Apparently, the artist Norman Rockwell (1894-1978) was embarrassed by the size of his laryngeal prominence. Mr. Rockwell felt, it’s said, that his Adam’s apple protruded unduly, and had been known to take steps to cover it up in public. [pictured right]
But possible academic implications of this have remained largely unstudied in scholarly circles – until now. Donald Capps, Princeton Theological Seminary’s William Harte Felmeth Professor of Pastoral Theology, [pictured left] examines Rockwell’s apple in the Feb. 2013 edition of the journal Pastoral Psychology. ‘The Embarrassing Adam’s Apple, Compromised Masculinity, and Hope: The Case of Norman Rockwell’

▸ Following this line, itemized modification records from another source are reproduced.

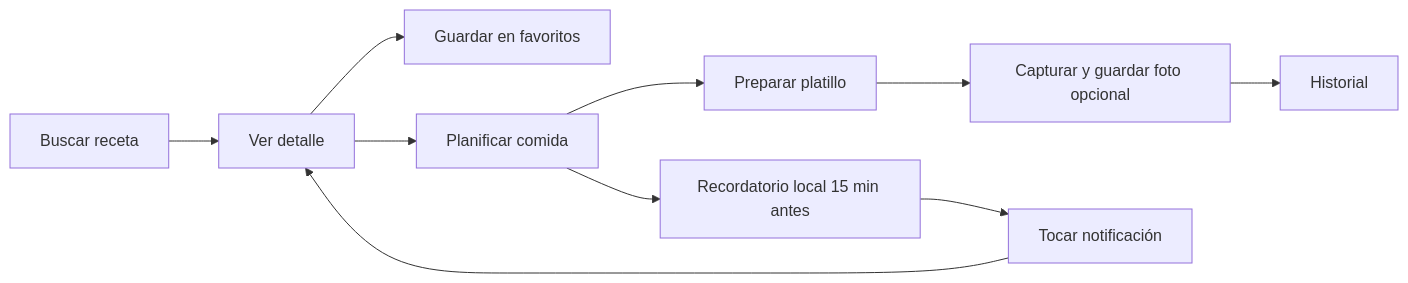
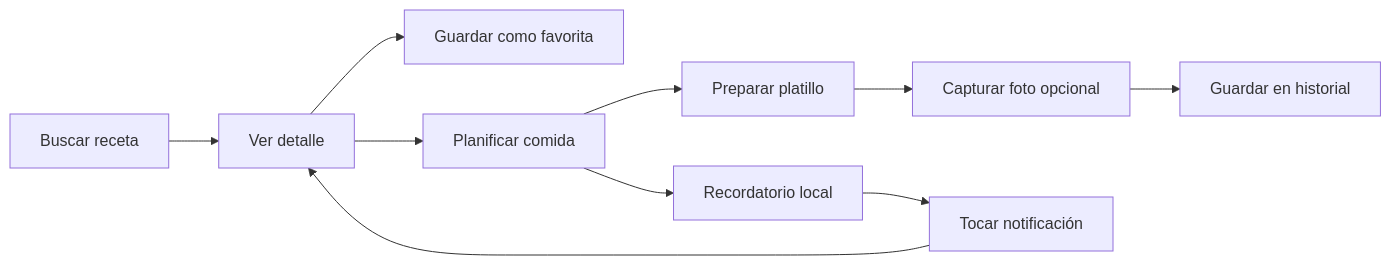
The first of 2 diagrams in README.md (NicoleSL37/FoodPlannerApp), drawn with Mermaid before and after one commit. The commit also changed other lines of this file, not shown here.

````diff
--- a/README.md
+++ b/README.md
@@ -79,12 +64,12 @@
 ```mermaid
 flowchart LR
     A[Buscar receta] --> B[Ver detalle]
-    B --> C[Guardar en favoritos]
+    B --> C[Guardar como favorita]
     B --> D[Planificar comida]
-    D --> E[Recordatorio local 15 min antes]
+    D --> E[Recordatorio local]
     D --> F[Preparar platillo]
-    F --> G[Capturar y guardar foto opcional]
-    G --> H[Historial]
+    F --> G[Capturar foto opcional]
+    G --> H[Guardar en historial]
     E --> I[Tocar notificación]
     I --> B
 ```
````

The focus of the paper is informed by :
“ … a discussion of the Adam’s apple from a historical and medical point of view, and by a consideration of Rockwell’s work as an artist. The article concludes with an exploration of his painting Freedom of Speech and its role in his turning of a perceived physical liability into a psychological strength and of its implications for a view of Rockwell as an agent of hope.”

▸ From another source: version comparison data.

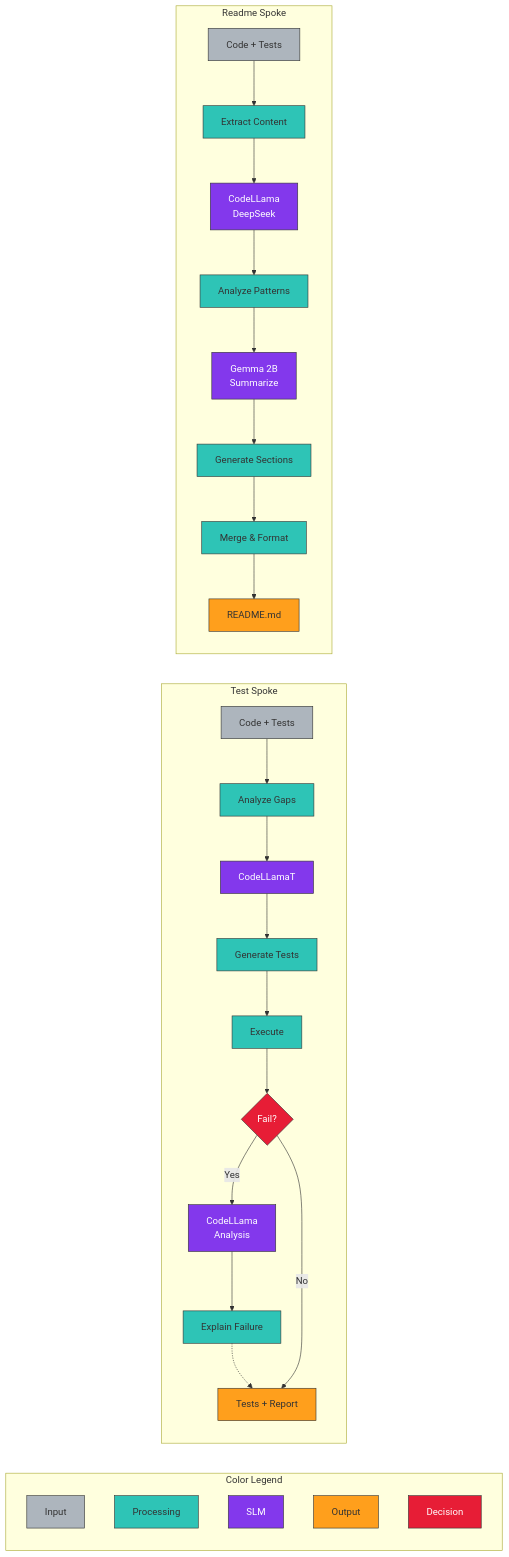
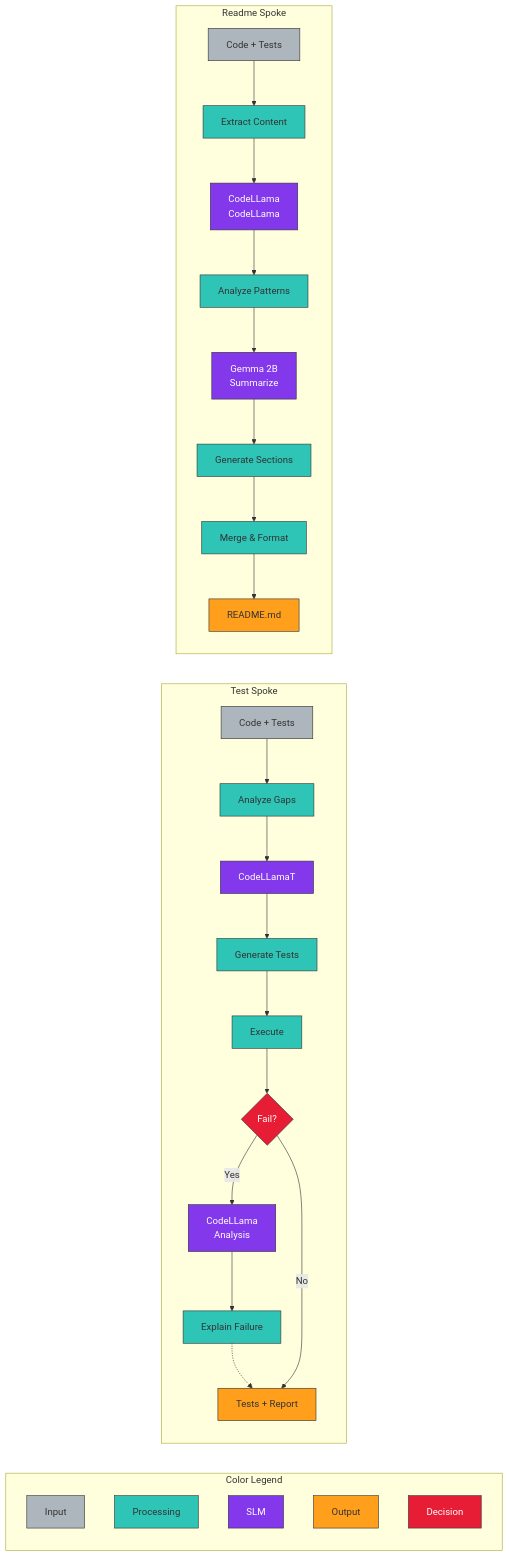
The diagram in docs/diagrams/comparison-flow.mmd (Drecoder/spoke-tool), drawn with Mermaid before and after one commit. The commit also changed other lines of this file, not shown here.

Commit message:
Update comparison flow diagram with CodeLLama changes

```diff
--- a/docs/diagrams/comparison-flow.mmd
+++ b/docs/diagrams/comparison-flow.mmd
@@ -1,58 +1,58 @@
 graph LR
     subgraph Legend [Color Legend]
         L1[Input]:::input
         L2[Processing]:::phase
         L3[SLM]:::slm
         L4[Output]:::output
         L5[Decision]:::decision
     end
 
     subgraph TestSpoke [Test Spoke]
         direction TB
         T_In[Code + Tests]:::input
         T_Analyze[Analyze Gaps]:::phase
         T_SLM1[CodeLLamaT<br/>]:::slm
         T_Generate[Generate Tests]:::phase
         T_Run[Execute]:::phase
         T_Decision{Fail?}:::decision
         T_SLM2[CodeLLama<br/>Analysis]:::slm
         T_Explain[Explain Failure]:::phase
         T_Out[Tests + Report]:::output
         
         T_In --> T_Analyze
         T_Analyze --> T_SLM1
         T_SLM1 --> T_Generate
         T_Generate --> T_Run
         T_Run --> T_Decision
         T_Decision -->|Yes| T_SLM2
         T_SLM2 --> T_Explain
         T_Explain -.-> T_Out
         T_Decision -->|No| T_Out
     end
     
     subgraph DocSpoke [Readme Spoke]
         direction TB
         D_In[Code + Tests]:::input
         D_Extract[Extract Content]:::phase
-        D_SLM1[CodeLLama<br/>DeepSeek]:::slm
+        D_SLM1[CodeLLama<br/>CodeLLama]:::slm
         D_Analyze[Analyze Patterns]:::phase
         D_SLM2[Gemma 2B<br/>Summarize]:::slm
         D_Generate[Generate Sections]:::phase
         D_Merge[Merge & Format]:::phase
         D_Out[README.md]:::output
         
         D_In --> D_Extract
         D_Extract --> D_SLM1
         D_SLM1 --> D_Analyze
         D_Analyze --> D_SLM2
         D_SLM2 --> D_Generate
         D_Generate --> D_Merge
         D_Merge --> D_Out
     end
 
     classDef input fill:#adb5bd,stroke:#333,color:#333
     classDef phase fill:#2ec4b6,stroke:#333,color:#333
     classDef slm fill:#8338ec,stroke:#333,color:#fff
     classDef output fill:#ff9f1c,stroke:#333,color:#333
 
     classDef decision fill:#e71d36,stroke:#333,color:#fff
```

As well as the Adam’s apple, the professor has also written (in previous publications) about the heart, the nose, the brain, the reproductive organs, the eye, hair and the liver :
“I suggested that there is considerable merit in the early Hebrews’ view that the soul is located in the liver (because the liver is self-regenerative) … “
Here is the professor’s drawing showing “The model of the Person” (in: Capps, D. ‘A time to Laugh’, 2005)
BONUS 2 : The professor, who was the founder of the Bad Poets Society at Princeton Theological Seminary also writes poetry himself (under the nom-de-plume of Thor Engval) e.g. : “I Lanced a Lot and I’m Sure Thor” (in : Capps, D. Trees and Us: Poetic Metaphors and Pastoral Images. Pastoral Psychology, 60, 437–449.) which examines whether “The sword is mightier than the pen is” [extract]
“I leapt to my feet and raced up the hill
To the place where the Goddess had taken her spill.
As I ran to give aid my rusty old lance
Got jammed down the leg of my Norse Army pants.
What befelleth me next is a sad tale of woe.
Oh, if only the lance had sliced my big toe!”
COMING SOON : Remedies for laryngeal prominences